While environmental crises are predominantly caused by the West and industrialized countries, vulnerable groups across the whole world are carrying a disproportionately large burden while they lack the power over decisions that affect their lives. This has been coined environmental racism.
In Lebanon, the International Center for Agricultural Research in Dry Areas (ICARDA) is preserving crops’ genetic diversity and helping breed climate-resilient varieties of seeds.
A new study warns that multiple tipping points will be triggered if global warming exceeds 1.5°C (2.7°F) above pre-industrial levels.
Significant success in harvesting water has been realized, however, farmers still struggle to have enough water due to lack of rain – making water conservation efforts largely fall to dust.
The 1.5°C goal requires global greenhouse emissions to be cut by 45% by 2030 and brought down to net zero by 2050, which is extremely unlikely to happen, a new analysis has found.
Most of the waste collected from the rivers and holding facilities in Indonesia’s capital, Jakarta, is plastic, new field-based research has found.
Scientists have developed a machine-learning algorithm that can distinguish healthy coral reefs from less healthy ones by the soundscape in the ecosystem.
New research published in Nature Climate Change has found that nearly 90% of assessed marine life would be at high or critical risk by 2100 if the world continues upon a high-emissions pathway.
By Mike DiGirolamo On this week’s episode of the Mongabay Newscast we examine humanity’s approach to harnessing water, and how the current “us-first” mindset is actually exacerbating our water access problems. Journalist and author Erica Gies joins us to discuss the concept of ‘slow’ solutions to water shortages presented in her new book “Water…
An alignment between illegal resource extraction and drug trafficking in the Amazon places people protecting resources at increasing risk, according to the association.
These potential losses may be coupled with other drivers of change, such as overfishing or soil erosion, which have already caused declining productivity, the study adds.
Fishers in the Amazon Basin are catching smaller species of fish than before, indicating overexploitation of the region’s aquatic biodiversity, a new study says.

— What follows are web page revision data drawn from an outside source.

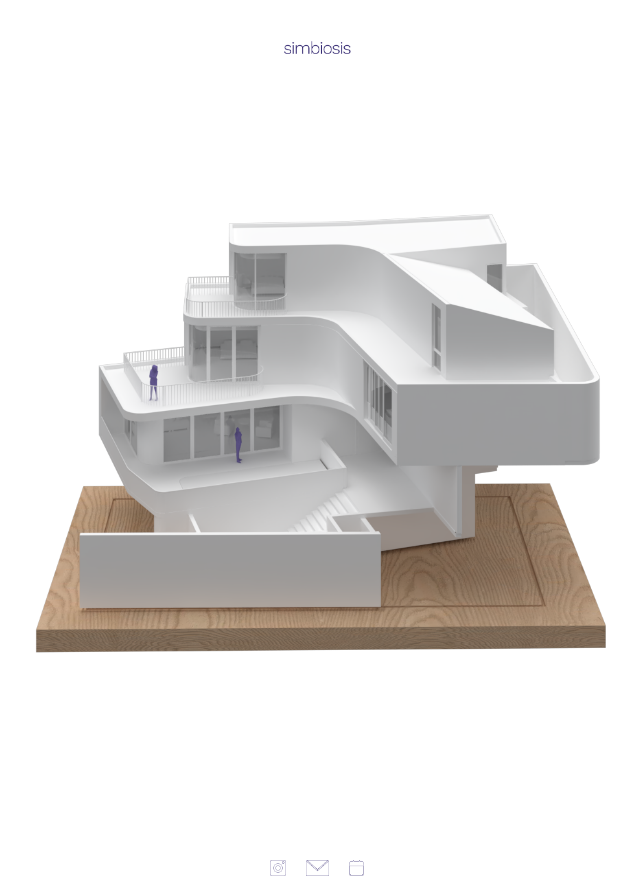
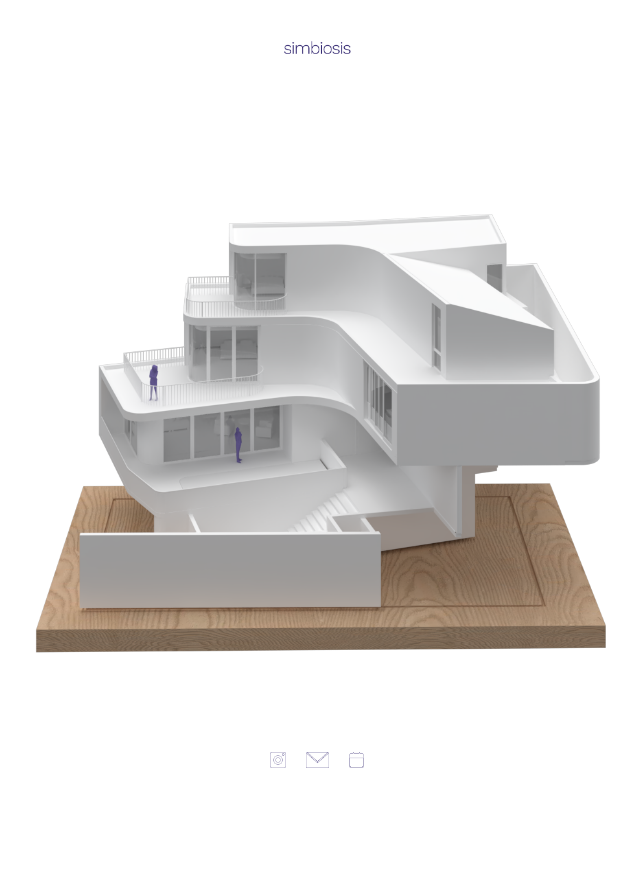
Before and after one commit to EduardoCortesL/Simbiosis, a Next.js app: page / in a window 1280 px wide. Shown: the whole page, without its empty margins (323-963 px from the left). After the commit the page ends 800 px from the top, so only its background shows below. Built offline with nearby package versions, Linux system fonts and the light colour scheme.

Commit message:
footer is fixed now

```diff
--- a/components/socials.js
+++ b/components/socials.js
@@ -9,8 +9,8 @@ let instagram = "/instagram.png";
 const Socials = () => {
 
     return (
-        <div className='flex-col sm:mt-40 mt-24'>
-            <div className=" flex items-center justify-center">
+        <div className=''>
+            <div className=" flex items-center justify-center ">
                 <div className='flex gap-5'>
                     <Link href="https://www.instagram.com/simbiosis_estudiomx/"><img className="h-4" src={instagram} /></Link>
                     <Link href="mailto:info@simbiosis-estudio.com" > <img className="h-4" src={email} /></Link>
@@ -31,5 +31,5 @@ flex justify-center items-center gap-5
 */
 
 /*
-
+md:mt-40 mt-24
 */
--- a/pages/index.js
+++ b/pages/index.js
@@ -5,7 +5,7 @@ import Meta from '../components/head';
 
 const Home = () => {
   return (
-    <div className=''>
+    <div className='flex flex-col h-screen'>
       <Meta></Meta>
 
       <NavBar />
@@ -14,9 +14,9 @@ const Home = () => {
         < Gallery />
       </div>
 
-      <div className=''>
+      <footer className='sticky top-[100vh] mb-8'>
         < Socials />
-      </div>
+      </footer>
     </div>
   )
 }
```
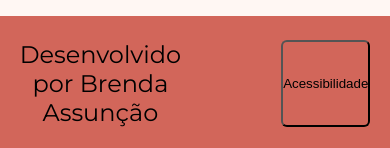
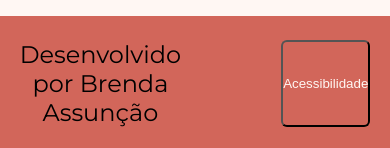
Before and after one commit to brendampa/Curso-HTML-3, a plain HTML site: page index.html in a window 390 px wide. Shown: the part 1321-1469 px from the top of the page. Drawn offline with nearby package versions, Linux system fonts and the light colour scheme.

Commit message:
Alteração cor do ícone acessibilidade

```diff
--- a/styles/style.css
+++ b/styles/style.css
@@ -184,4 +184,7 @@ body{
     .apresentacao__conteudo__texto{
         padding: 0% 2%;
     }
+    .rodape__acessibilidade{
+        color: var(--cor-principal);
+    }
 }
```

A grassroots movement to revive native varieties of food crops is gaining support in Nepal with the establishment of seed banks across the country.
Conservationists may be thwarting their own efforts, as well as causing harm to wildlife, in their battle against invasive species, a new op-ed argues.
Conservationists in Nepal have spotted an American black vulture in the country for the first time.